**Task to carry out:** If a line in the data holds the string "yang", list it.

**Dataset records:**
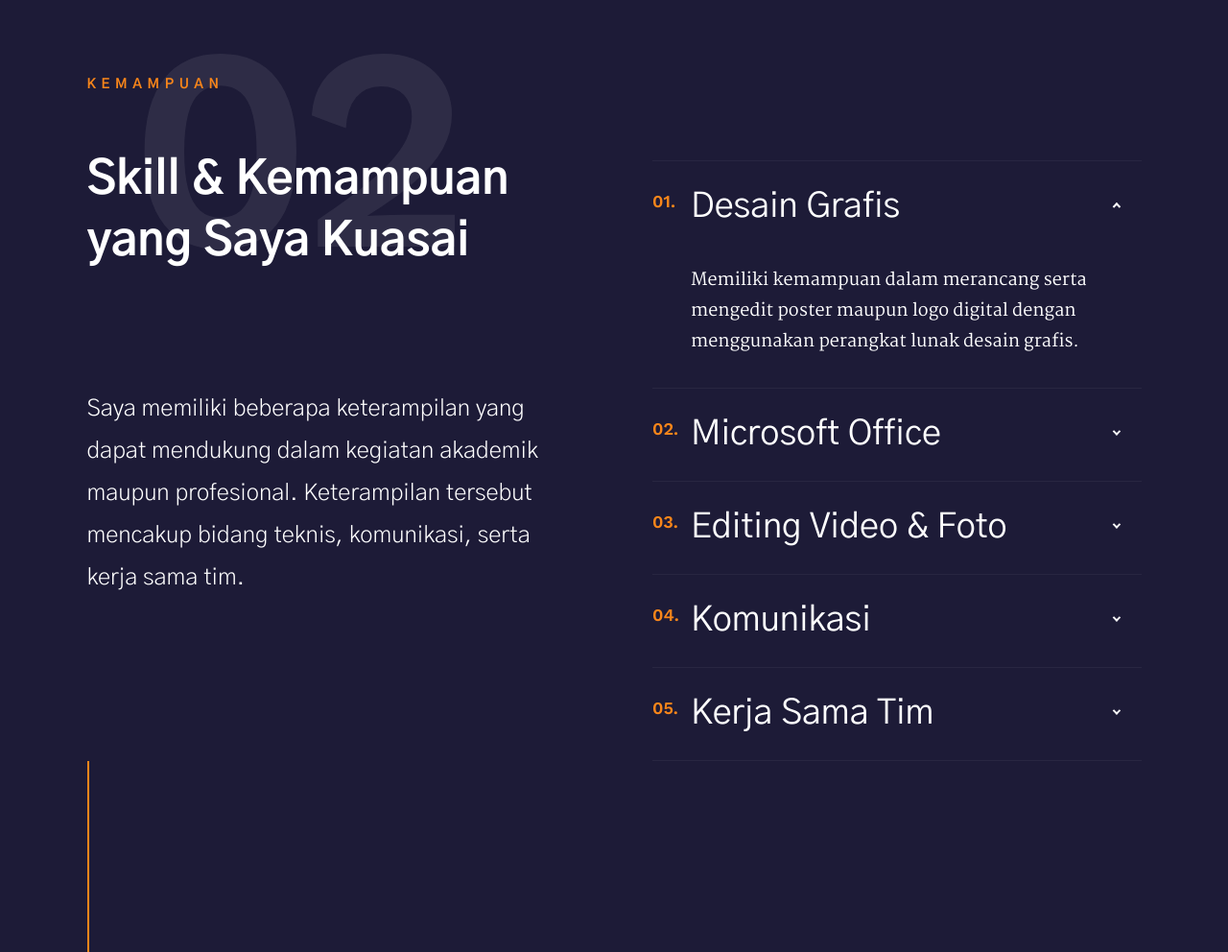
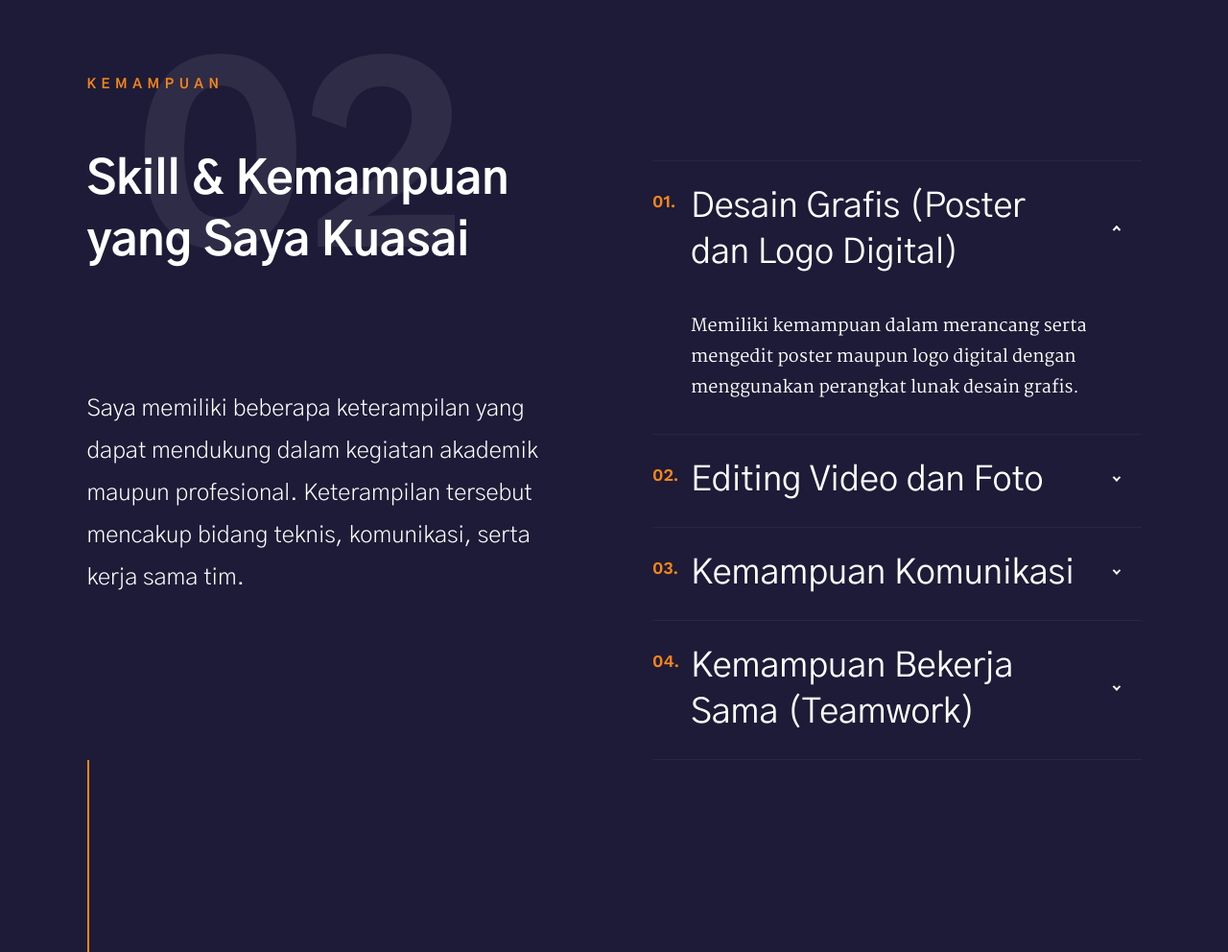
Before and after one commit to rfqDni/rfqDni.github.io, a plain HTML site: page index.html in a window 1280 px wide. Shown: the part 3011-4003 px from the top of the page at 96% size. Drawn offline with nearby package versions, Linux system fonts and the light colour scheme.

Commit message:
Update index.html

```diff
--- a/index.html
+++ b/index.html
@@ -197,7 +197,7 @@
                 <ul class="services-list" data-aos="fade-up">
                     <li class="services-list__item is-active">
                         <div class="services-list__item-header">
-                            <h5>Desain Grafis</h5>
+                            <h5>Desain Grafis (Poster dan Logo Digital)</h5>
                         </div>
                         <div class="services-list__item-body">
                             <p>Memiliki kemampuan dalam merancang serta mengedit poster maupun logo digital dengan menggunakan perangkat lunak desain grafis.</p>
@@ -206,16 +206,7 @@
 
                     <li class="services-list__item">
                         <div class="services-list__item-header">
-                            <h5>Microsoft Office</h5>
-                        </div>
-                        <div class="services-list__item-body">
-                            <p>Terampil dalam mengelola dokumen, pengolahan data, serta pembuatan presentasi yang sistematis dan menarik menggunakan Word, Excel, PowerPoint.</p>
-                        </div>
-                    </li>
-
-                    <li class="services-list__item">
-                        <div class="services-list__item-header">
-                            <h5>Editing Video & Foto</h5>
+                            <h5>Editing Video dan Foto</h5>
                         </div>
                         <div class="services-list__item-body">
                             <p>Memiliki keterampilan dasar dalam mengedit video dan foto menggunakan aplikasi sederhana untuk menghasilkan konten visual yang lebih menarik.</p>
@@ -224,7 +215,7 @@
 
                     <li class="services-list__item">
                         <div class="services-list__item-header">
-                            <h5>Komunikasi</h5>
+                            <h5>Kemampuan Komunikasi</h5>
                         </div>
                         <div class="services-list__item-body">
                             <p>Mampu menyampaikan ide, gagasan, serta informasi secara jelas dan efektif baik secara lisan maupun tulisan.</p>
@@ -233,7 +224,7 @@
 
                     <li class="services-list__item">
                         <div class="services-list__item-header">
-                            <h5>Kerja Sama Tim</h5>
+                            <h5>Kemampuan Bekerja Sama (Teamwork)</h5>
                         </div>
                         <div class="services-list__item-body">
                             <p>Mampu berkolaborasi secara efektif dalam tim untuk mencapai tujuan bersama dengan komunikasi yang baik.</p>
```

**Answer:**
-                            <p>Terampil dalam mengelola dokumen, pengolahan data, serta pembuatan presentasi yang sistematis dan menarik menggunakan Word, Excel, PowerPoint.</p>
                             <p>Memiliki keterampilan dasar dalam mengedit video dan foto menggunakan aplikasi sederhana untuk menghasilkan konten visual yang lebih menarik.</p>
                             <p>Mampu berkolaborasi secara efektif dalam tim untuk mencapai tujuan bersama dengan komunikasi yang baik.</p>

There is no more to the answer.